Here in Chicago, we gear up for the sub-zero temperatures around late November. Be it El Nino or just good fortune, January 10 marked the first day of truly cold weather in the Windy City. Some curse it. I say, bring it on because that means one thing and one thing only: SOUP SEASON.
Nothing warms and comforts quite like a bowl of soup. I have a host of favorite recipes that I've passed along over the years and not once have I had anything but rave reviews.
The first soup I fire up the minute the temperate drops is my Pasta e Fagioli. It's everything good about Italian flavors: pancetta, a solid mirepoix (AKA "The Holy Trinity"), fire-roasted tomatoes and the key ingredient -- anchovy fillets. My recipe came from a Cooks Illustrated cookbook my dear friend Shari gave me a few years back. Since then, I've worked with it a bit and it's my go-to at least twice a month during the winter. Best of all my kids (picky eaters that they are) love it. My youngest Finn has now renamed it "Magic Bean Soup" because he loves the cannellini beans and always asks for extras in his bowl.
And like many soups, it gets better over a few days. When my husband works late and the kids are down, a bowl of this, garlic toast and a glass of red wine makes dinner-for-one a heavenly experience.
So here it is (and don't forget the anchovies):

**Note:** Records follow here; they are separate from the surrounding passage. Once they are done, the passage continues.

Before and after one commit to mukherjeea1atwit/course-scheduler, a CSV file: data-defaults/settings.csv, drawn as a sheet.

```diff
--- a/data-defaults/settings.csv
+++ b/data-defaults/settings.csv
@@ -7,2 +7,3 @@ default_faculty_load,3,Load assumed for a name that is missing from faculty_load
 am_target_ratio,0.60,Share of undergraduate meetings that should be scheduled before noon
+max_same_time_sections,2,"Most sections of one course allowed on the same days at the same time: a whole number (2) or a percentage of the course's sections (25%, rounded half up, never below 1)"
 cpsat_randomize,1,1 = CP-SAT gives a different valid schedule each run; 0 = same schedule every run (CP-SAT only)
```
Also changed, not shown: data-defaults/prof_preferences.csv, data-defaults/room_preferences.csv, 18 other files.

Heat oil. Add pancetta until crispy and slightly brown. Add onion, celery and carrots; cook stirring occasionally until mirepoix is softened -- 5-7 min. Add garlic, oregano, red pepper flakes, and anchovies; cook, stirring constantly, until fragrant. Add tomatoes with their liquid, scraping up any browned bits from the pan bottom. Net add cheese rind and beans; bring to boil then reduce the heat to low and simmer to blend flavors -- about 10 minutes. Add chicken broth, water, and 1 tsp salt; increase heat to high and bring to a boil. Add pasta (ditalini, tubetini or conchgliette) and cook until tender (about 10 min).
Discard rind. Stir in 3 T of parsley, drizzle each serving with a little EVOO and grated Parmesan cheese. I also highly recommend a good Chianti and toasted country bread with a little garlic rubbed on top.

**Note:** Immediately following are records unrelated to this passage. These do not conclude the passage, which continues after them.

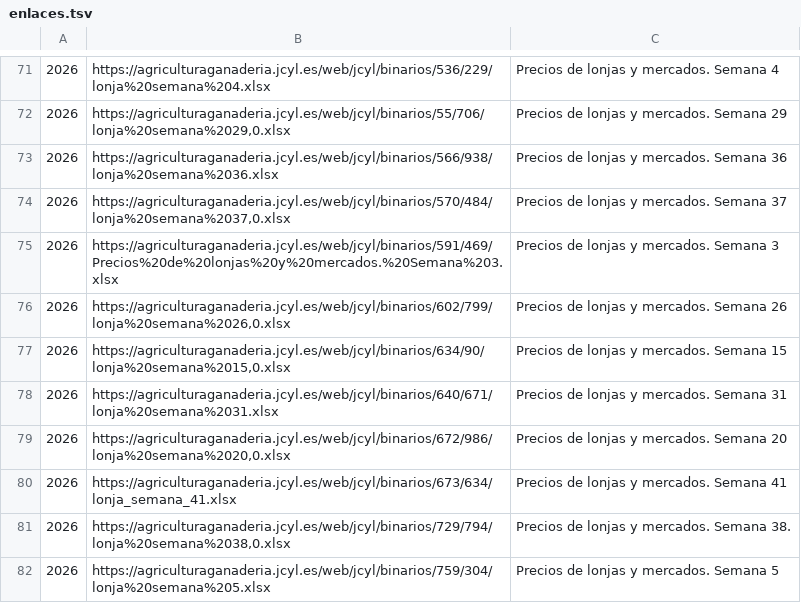
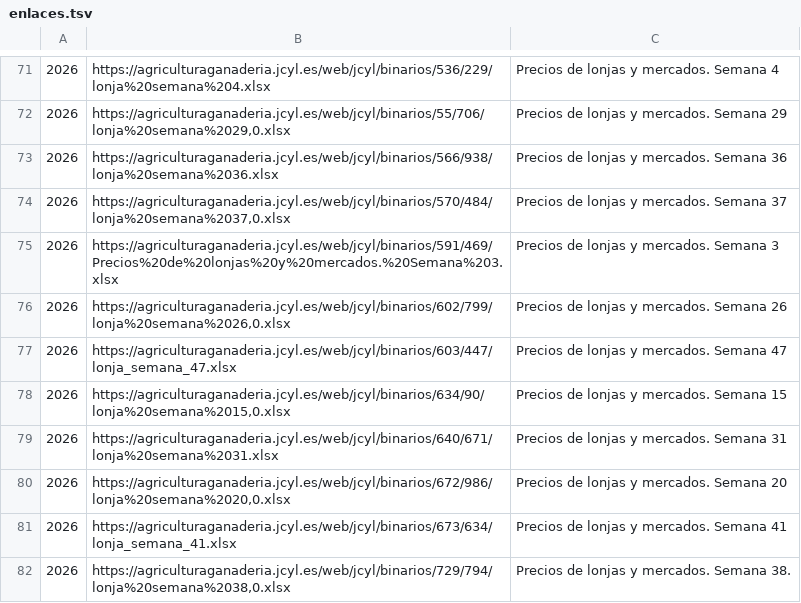
Before and after one commit to alvaro-glezz/lonjas-cyl, a TSV file: data/fuentes/jcyl/enlaces.tsv, drawn as a sheet; only a part is shown, gaps mark what is left out; the shorter side is filled out with more unchanged rows.

```diff
--- a/data/fuentes/jcyl/enlaces.tsv
+++ b/data/fuentes/jcyl/enlaces.tsv
@@ -76,2 +76,3 @@
 2026	https://agriculturaganaderia.jcyl.es/web/jcyl/binarios/602/799/lonja%20semana%2026,0.xlsx	Precios de lonjas y mercados. Semana 26
+2026	https://agriculturaganaderia.jcyl.es/web/jcyl/binarios/603/447/lonja_semana_47.xlsx	Precios de lonjas y mercados. Semana 47
 2026	https://agriculturaganaderia.jcyl.es/web/jcyl/binarios/634/90/lonja%20semana%2015,0.xlsx	Precios de lonjas y mercados. Semana 15
```
Also changed, not shown: data/abiertos/historial.csv, data/abiertos/precios.csv, 34 other files.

This makes anywhere from 8 to 10 servings... or if you love it as much as our family does, four gigantic servings on a really cold day.

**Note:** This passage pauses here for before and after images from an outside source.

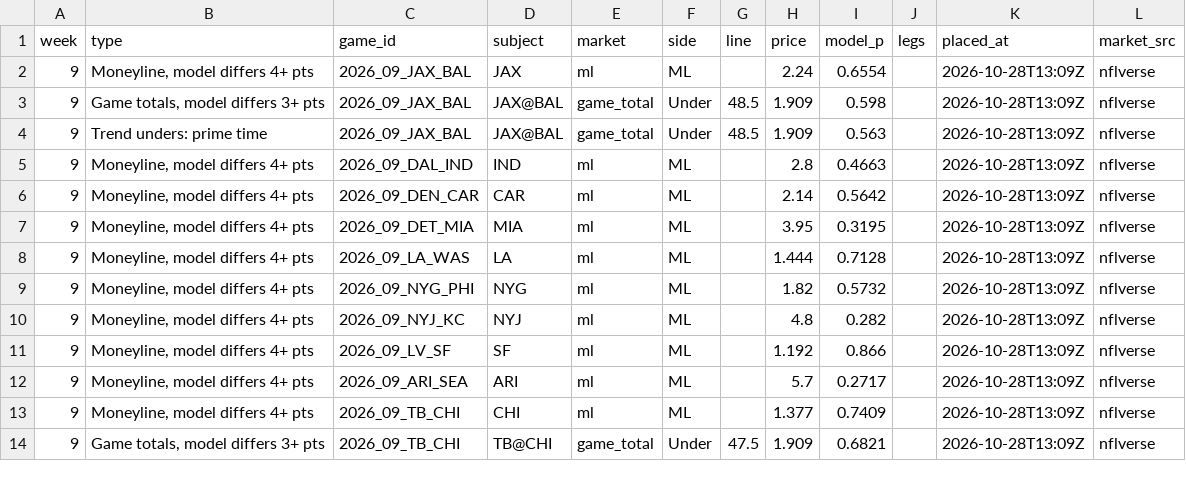
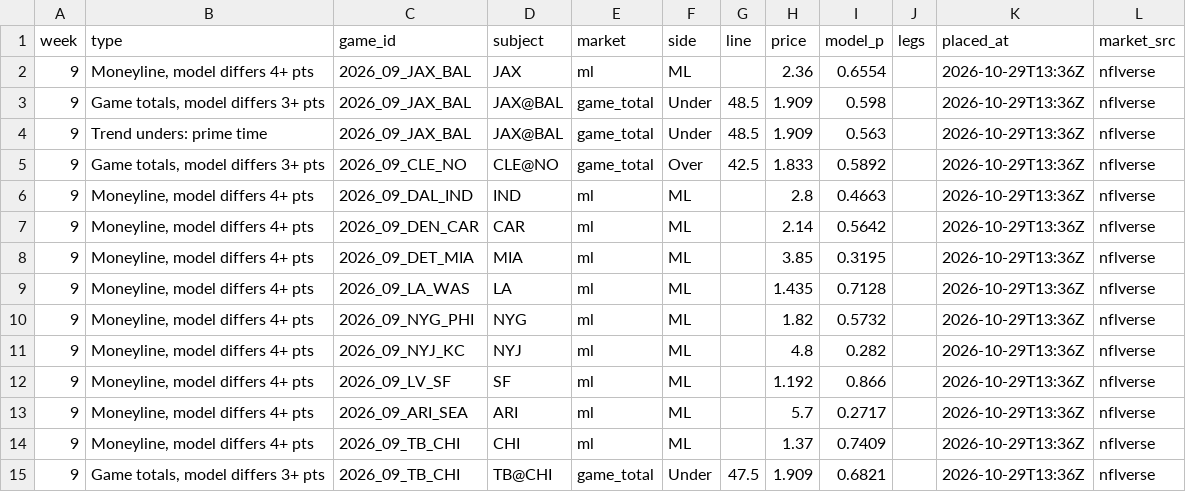
Before and after one commit to paintthedog/nfl-insights, a CSV file: pipeline/paper_wk9.csv, drawn as a sheet; only a part is shown; the diff covers the shown part only.

```diff
--- a/pipeline/paper_wk9.csv
+++ b/pipeline/paper_wk9.csv
@@ -1,14 +1,15 @@
 week,type,game_id,subject,market,side,line,price,model_p,legs,placed_at,market_src
-9,"Moneyline, model differs 4+ pts",2026_09_JAX_BAL,JAX,ml,ML,,2.24,0.6554,,2026-10-28T13:09Z,nflverse
-9,"Game totals, model differs 3+ pts",2026_09_JAX_BAL,JAX@BAL,game_total,Under,48.5,1.909,0.598,,2026-10-28T13:09Z,nflverse
-9,Trend unders: prime time,2026_09_JAX_BAL,JAX@BAL,game_total,Under,48.5,1.909,0.563,,2026-10-28T13:09Z,nflverse
-9,"Moneyline, model differs 4+ pts",2026_09_DAL_IND,IND,ml,ML,,2.8,0.4663,,2026-10-28T13:09Z,nflverse
-9,"Moneyline, model differs 4+ pts",2026_09_DEN_CAR,CAR,ml,ML,,2.14,0.5642,,2026-10-28T13:09Z,nflverse
-9,"Moneyline, model differs 4+ pts",2026_09_DET_MIA,MIA,ml,ML,,3.95,0.3195,,2026-10-28T13:09Z,nflverse
-9,"Moneyline, model differs 4+ pts",2026_09_LA_WAS,LA,ml,ML,,1.444,0.7128,,2026-10-28T13:09Z,nflverse
-9,"Moneyline, model differs 4+ pts",2026_09_NYG_PHI,NYG,ml,ML,,1.82,0.5732,,2026-10-28T13:09Z,nflverse
-9,"Moneyline, model differs 4+ pts",2026_09_NYJ_KC,NYJ,ml,ML,,4.8,0.282,,2026-10-28T13:09Z,nflverse
-9,"Moneyline, model differs 4+ pts",2026_09_LV_SF,SF,ml,ML,,1.192,0.866,,2026-10-28T13:09Z,nflverse
-9,"Moneyline, model differs 4+ pts",2026_09_ARI_SEA,ARI,ml,ML,,5.7,0.2717,,2026-10-28T13:09Z,nflverse
-9,"Moneyline, model differs 4+ pts",2026_09_TB_CHI,CHI,ml,ML,,1.377,0.7409,,2026-10-28T13:09Z,nflverse
-9,"Game totals, model differs 3+ pts",2026_09_TB_CHI,TB@CHI,game_total,Under,47.5,1.909,0.6821,,2026-10-28T13:09Z,nflverse
+9,"Moneyline, model differs 4+ pts",2026_09_JAX_BAL,JAX,ml,ML,,2.36,0.6554,,2026-10-29T13:36Z,nflverse
+9,"Game totals, model differs 3+ pts",2026_09_JAX_BAL,JAX@BAL,game_total,Under,48.5,1.909,0.598,,2026-10-29T13:36Z,nflverse
+9,Trend unders: prime time,2026_09_JAX_BAL,JAX@BAL,game_total,Under,48.5,1.909,0.563,,2026-10-29T13:36Z,nflverse
+9,"Game totals, model differs 3+ pts",2026_09_CLE_NO,CLE@NO,game_total,Over,42.5,1.833,0.5892,,2026-10-29T13:36Z,nflverse
+9,"Moneyline, model differs 4+ pts",2026_09_DAL_IND,IND,ml,ML,,2.8,0.4663,,2026-10-29T13:36Z,nflverse
+9,"Moneyline, model differs 4+ pts",2026_09_DEN_CAR,CAR,ml,ML,,2.14,0.5642,,2026-10-29T13:36Z,nflverse
+9,"Moneyline, model differs 4+ pts",2026_09_DET_MIA,MIA,ml,ML,,3.85,0.3195,,2026-10-29T13:36Z,nflverse
+9,"Moneyline, model differs 4+ pts",2026_09_LA_WAS,LA,ml,ML,,1.435,0.7128,,2026-10-29T13:36Z,nflverse
+9,"Moneyline, model differs 4+ pts",2026_09_NYG_PHI,NYG,ml,ML,,1.82,0.5732,,2026-10-29T13:36Z,nflverse
+9,"Moneyline, model differs 4+ pts",2026_09_NYJ_KC,NYJ,ml,ML,,4.8,0.282,,2026-10-29T13:36Z,nflverse
+9,"Moneyline, model differs 4+ pts",2026_09_LV_SF,SF,ml,ML,,1.192,0.866,,2026-10-29T13:36Z,nflverse
+9,"Moneyline, model differs 4+ pts",2026_09_ARI_SEA,ARI,ml,ML,,5.7,0.2717,,2026-10-29T13:36Z,nflverse
+9,"Moneyline, model differs 4+ pts",2026_09_TB_CHI,CHI,ml,ML,,1.37,0.7409,,2026-10-29T13:36Z,nflverse
+9,"Game totals, model differs 3+ pts",2026_09_TB_CHI,TB@CHI,game_total,Under,47.5,1.909,0.6821,,2026-10-29T13:36Z,nflverse
```
Also changed, not shown: 1 removed row and 67 edited cells elsewhere in this file, pipeline/data/line_history.csv, pipeline/ol_missing_wk8.csv, 27 other files.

If you plan to make ahead, wait to add pasta during reheat to avoid pasta getting mushy.